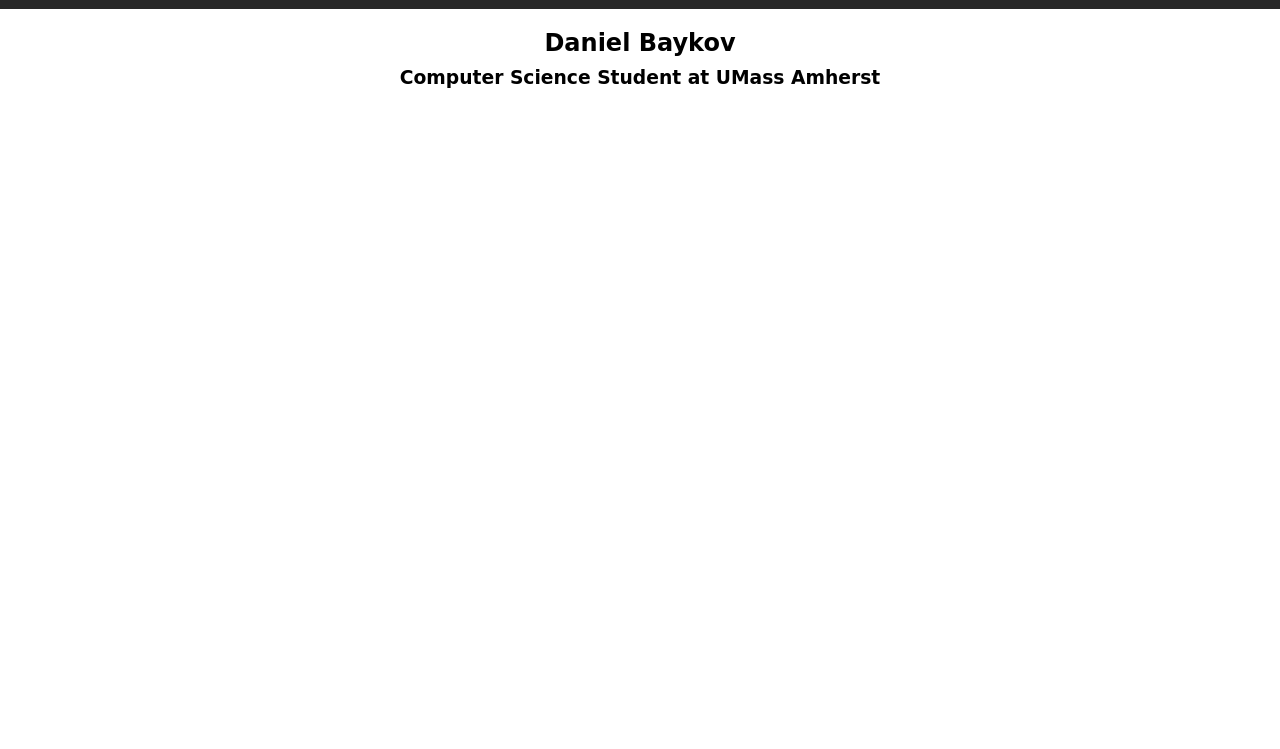
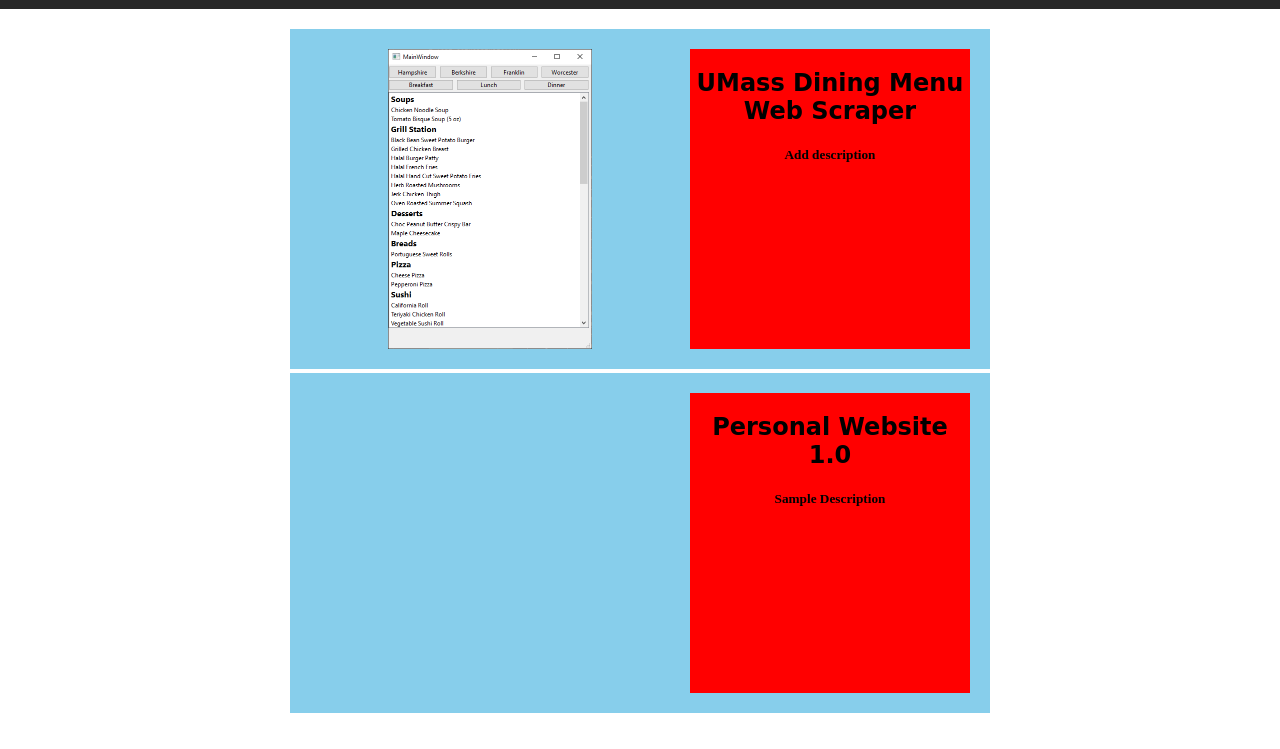
Before and after one commit to danbayk/personal-website, a plain HTML site: page index.html in a window 1280 px wide. Shown: the part 51-800 px from the top of the page. Drawn offline with Linux system fonts and the light colour scheme.

Commit message:
Added basic layout for projects

```diff
--- a/index.html
+++ b/index.html
@@ -16,7 +16,19 @@
 		</nav>
 	</header>
 	<body>
-		<h2>Daniel Baykov</h2>
-		<h3>Computer Science Student at UMass Amherst</h3>
+		<div class = "card">
+			<section class = "cardtitle">
+				<h2>UMass Dining Menu Web Scraper</h2>
+				<h5>Add description</h5>
+			</section>
+			<section>
+				<img src = "project1preview.png" class = "cardimage">
+			</section>
+			<div class = "card">
+			<section class = "cardtitle">
+				<h2>Personal Website 1.0</h2>
+				<h5>Sample Description</h5>
+			</section>
+		</div>
 	</body>
 </html>
--- a/stylesheet.css
+++ b/stylesheet.css
@@ -4,7 +4,6 @@
 }
 
 header{
-  width: 100%;
   height: 60px;
   background-color: #282828;
 }
@@ -37,7 +36,6 @@
 }
 
 ul{
-  width:  auto;
   margin-top: 0px;
   text-align: center;
 }
@@ -60,3 +58,27 @@
 a:hover{
   color: #f0c330;
 }
+
+.card{
+  background-color: skyblue;
+  padding-top: 20px;
+  padding-bottom: 20px;
+  margin-top: 20px;
+  text-align: center;
+  max-width: 700px;
+  height: 300px;
+  margin-left: auto;
+  margin-right: auto;
+}
+
+.cardtitle{
+  background-color: red;
+  float: right;
+  margin-right: 20px;
+  height: 100%;
+  width: 40%;
+}
+
+.cardimage{
+  height: 300px;
+}
```
Also changed, not shown: project1preview.PNG (added).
============================================================
§ **GOAL OF THE EXERCISE**
Wherever "background" occurs in the records above, copy the line it sits in.

§ **PROBLEM SOLUTION**
   background-color: #282828;
+  background-color: skyblue;
+  background-color: red;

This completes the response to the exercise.